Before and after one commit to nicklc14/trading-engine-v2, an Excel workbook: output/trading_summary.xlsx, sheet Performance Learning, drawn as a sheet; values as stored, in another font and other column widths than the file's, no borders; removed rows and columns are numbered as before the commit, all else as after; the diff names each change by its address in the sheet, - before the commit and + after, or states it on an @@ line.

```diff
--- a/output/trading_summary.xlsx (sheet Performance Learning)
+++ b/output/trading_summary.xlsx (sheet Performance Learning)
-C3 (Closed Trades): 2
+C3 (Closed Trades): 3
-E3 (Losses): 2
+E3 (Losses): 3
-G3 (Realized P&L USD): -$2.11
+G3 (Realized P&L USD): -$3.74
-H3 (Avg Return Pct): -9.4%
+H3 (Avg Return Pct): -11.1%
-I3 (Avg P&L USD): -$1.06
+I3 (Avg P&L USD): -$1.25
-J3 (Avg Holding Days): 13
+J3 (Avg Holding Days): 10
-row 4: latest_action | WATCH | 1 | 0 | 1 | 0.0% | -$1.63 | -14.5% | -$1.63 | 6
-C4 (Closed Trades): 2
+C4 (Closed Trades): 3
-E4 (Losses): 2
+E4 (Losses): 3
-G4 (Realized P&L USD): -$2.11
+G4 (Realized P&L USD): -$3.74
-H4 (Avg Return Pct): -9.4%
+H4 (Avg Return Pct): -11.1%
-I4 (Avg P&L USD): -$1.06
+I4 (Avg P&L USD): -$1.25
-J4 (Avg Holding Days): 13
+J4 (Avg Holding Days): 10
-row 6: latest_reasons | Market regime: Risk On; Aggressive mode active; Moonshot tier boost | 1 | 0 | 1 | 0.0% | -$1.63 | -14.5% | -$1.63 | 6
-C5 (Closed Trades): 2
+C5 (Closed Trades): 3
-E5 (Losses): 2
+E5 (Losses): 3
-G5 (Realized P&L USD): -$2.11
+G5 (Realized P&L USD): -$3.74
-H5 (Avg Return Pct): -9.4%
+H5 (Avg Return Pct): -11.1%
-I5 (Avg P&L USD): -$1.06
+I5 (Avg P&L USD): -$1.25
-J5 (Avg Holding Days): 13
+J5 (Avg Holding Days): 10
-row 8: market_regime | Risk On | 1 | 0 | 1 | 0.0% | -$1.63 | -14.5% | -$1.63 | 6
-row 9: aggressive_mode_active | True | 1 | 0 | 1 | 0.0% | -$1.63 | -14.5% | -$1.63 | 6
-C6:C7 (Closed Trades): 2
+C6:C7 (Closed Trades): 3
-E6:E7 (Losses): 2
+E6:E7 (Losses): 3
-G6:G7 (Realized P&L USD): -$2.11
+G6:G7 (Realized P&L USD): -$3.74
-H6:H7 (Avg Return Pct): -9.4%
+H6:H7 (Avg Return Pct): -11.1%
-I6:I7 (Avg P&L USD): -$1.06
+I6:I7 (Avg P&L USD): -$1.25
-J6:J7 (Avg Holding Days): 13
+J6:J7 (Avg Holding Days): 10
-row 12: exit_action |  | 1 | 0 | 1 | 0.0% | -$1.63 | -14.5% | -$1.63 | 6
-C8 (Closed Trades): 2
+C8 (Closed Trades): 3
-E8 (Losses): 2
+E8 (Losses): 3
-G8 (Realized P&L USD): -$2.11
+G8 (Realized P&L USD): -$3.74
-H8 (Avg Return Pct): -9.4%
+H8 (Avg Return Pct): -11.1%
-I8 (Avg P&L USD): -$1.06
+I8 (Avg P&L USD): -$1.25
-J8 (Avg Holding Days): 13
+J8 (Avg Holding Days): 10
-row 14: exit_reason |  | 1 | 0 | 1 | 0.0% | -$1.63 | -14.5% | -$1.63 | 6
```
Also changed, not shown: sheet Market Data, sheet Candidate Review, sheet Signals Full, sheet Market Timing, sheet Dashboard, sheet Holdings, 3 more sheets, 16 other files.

Exercise goal
Your answer must be every record above, retyped exactly.

Written response
Before and after one commit to nicklc14/trading-engine-v2, an Excel workbook: output/trading_summary.xlsx, sheet Performance Learning, drawn as a sheet; values as stored, in another font and other column widths than the file's, no borders; removed rows and columns are numbered as before the commit, all else as after; the diff names each change by its address in the sheet, - before the commit and + after, or states it on an @@ line.

```diff
--- a/output/trading_summary.xlsx (sheet Performance Learning)
+++ b/output/trading_summary.xlsx (sheet Performance Learning)
-C3 (Closed Trades): 2
+C3 (Closed Trades): 3
-E3 (Losses): 2
+E3 (Losses): 3
-G3 (Realized P&L USD): -$2.11
+G3 (Realized P&L USD): -$3.74
-H3 (Avg Return Pct): -9.4%
+H3 (Avg Return Pct): -11.1%
-I3 (Avg P&L USD): -$1.06
+I3 (Avg P&L USD): -$1.25
-J3 (Avg Holding Days): 13
+J3 (Avg Holding Days): 10
-row 4: latest_action | WATCH | 1 | 0 | 1 | 0.0% | -$1.63 | -14.5% | -$1.63 | 6
-C4 (Closed Trades): 2
+C4 (Closed Trades): 3
-E4 (Losses): 2
+E4 (Losses): 3
-G4 (Realized P&L USD): -$2.11
+G4 (Realized P&L USD): -$3.74
-H4 (Avg Return Pct): -9.4%
+H4 (Avg Return Pct): -11.1%
-I4 (Avg P&L USD): -$1.06
+I4 (Avg P&L USD): -$1.25
-J4 (Avg Holding Days): 13
+J4 (Avg Holding Days): 10
-row 6: latest_reasons | Market regime: Risk On; Aggressive mode active; Moonshot tier boost | 1 | 0 | 1 | 0.0% | -$1.63 | -14.5% | -$1.63 | 6
-C5 (Closed Trades): 2
+C5 (Closed Trades): 3
-E5 (Losses): 2
+E5 (Losses): 3
-G5 (Realized P&L USD): -$2.11
+G5 (Realized P&L USD): -$3.74
-H5 (Avg Return Pct): -9.4%
+H5 (Avg Return Pct): -11.1%
-I5 (Avg P&L USD): -$1.06
+I5 (Avg P&L USD): -$1.25
-J5 (Avg Holding Days): 13
+J5 (Avg Holding Days): 10
-row 8: market_regime | Risk On | 1 | 0 | 1 | 0.0% | -$1.63 | -14.5% | -$1.63 | 6
-row 9: aggressive_mode_active | True | 1 | 0 | 1 | 0.0% | -$1.63 | -14.5% | -$1.63 | 6
-C6:C7 (Closed Trades): 2
+C6:C7 (Closed Trades): 3
-E6:E7 (Losses): 2
+E6:E7 (Losses): 3
-G6:G7 (Realized P&L USD): -$2.11
+G6:G7 (Realized P&L USD): -$3.74
-H6:H7 (Avg Return Pct): -9.4%
+H6:H7 (Avg Return Pct): -11.1%
-I6:I7 (Avg P&L USD): -$1.06
+I6:I7 (Avg P&L USD): -$1.25
-J6:J7 (Avg Holding Days): 13
+J6:J7 (Avg Holding Days): 10
-row 12: exit_action |  | 1 | 0 | 1 | 0.0% | -$1.63 | -14.5% | -$1.63 | 6
-C8 (Closed Trades): 2
+C8 (Closed Trades): 3
-E8 (Losses): 2
+E8 (Losses): 3
-G8 (Realized P&L USD): -$2.11
+G8 (Realized P&L USD): -$3.74
-H8 (Avg Return Pct): -9.4%
+H8 (Avg Return Pct): -11.1%
-I8 (Avg P&L USD): -$1.06
+I8 (Avg P&L USD): -$1.25
-J8 (Avg Holding Days): 13
+J8 (Avg Holding Days): 10
-row 14: exit_reason |  | 1 | 0 | 1 | 0.0% | -$1.63 | -14.5% | -$1.63 | 6
```
Also changed, not shown: sheet Market Data, sheet Candidate Review, sheet Signals Full, sheet Market Timing, sheet Dashboard, sheet Holdings, 3 more sheets, 16 other files.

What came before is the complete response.